[[ DATA TO EXAMINE open ]]

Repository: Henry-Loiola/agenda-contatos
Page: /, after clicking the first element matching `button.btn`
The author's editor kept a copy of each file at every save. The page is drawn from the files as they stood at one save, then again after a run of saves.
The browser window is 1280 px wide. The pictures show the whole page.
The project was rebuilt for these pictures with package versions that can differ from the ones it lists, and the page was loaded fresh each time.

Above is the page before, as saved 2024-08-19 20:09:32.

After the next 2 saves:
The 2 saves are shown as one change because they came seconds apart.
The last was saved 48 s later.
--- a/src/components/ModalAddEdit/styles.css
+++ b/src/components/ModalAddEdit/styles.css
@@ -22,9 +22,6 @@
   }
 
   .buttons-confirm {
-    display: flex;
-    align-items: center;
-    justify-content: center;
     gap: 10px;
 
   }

[[ DATA TO EXAMINE closed ]]

→ **INSTRUCTIONS TO FOLLOW**: Write out the lines from the one containing "The browser window" through the last line of the records above. Include both of those lines and nothing else.

→ **YOUR RESPONSE**:
The browser window is 1280 px wide. The pictures show the whole page.
The project was rebuilt for these pictures with package versions that can differ from the ones it lists, and the page was loaded fresh each time.

Above is the page before, as saved 2024-08-19 20:09:32.

After the next 2 saves:
The 2 saves are shown as one change because they came seconds apart.
The last was saved 48 s later.
--- a/src/components/ModalAddEdit/styles.css
+++ b/src/components/ModalAddEdit/styles.css
@@ -22,9 +22,6 @@
   }
 
   .buttons-confirm {
-    display: flex;
-    align-items: center;
-    justify-content: center;
     gap: 10px;
 
   }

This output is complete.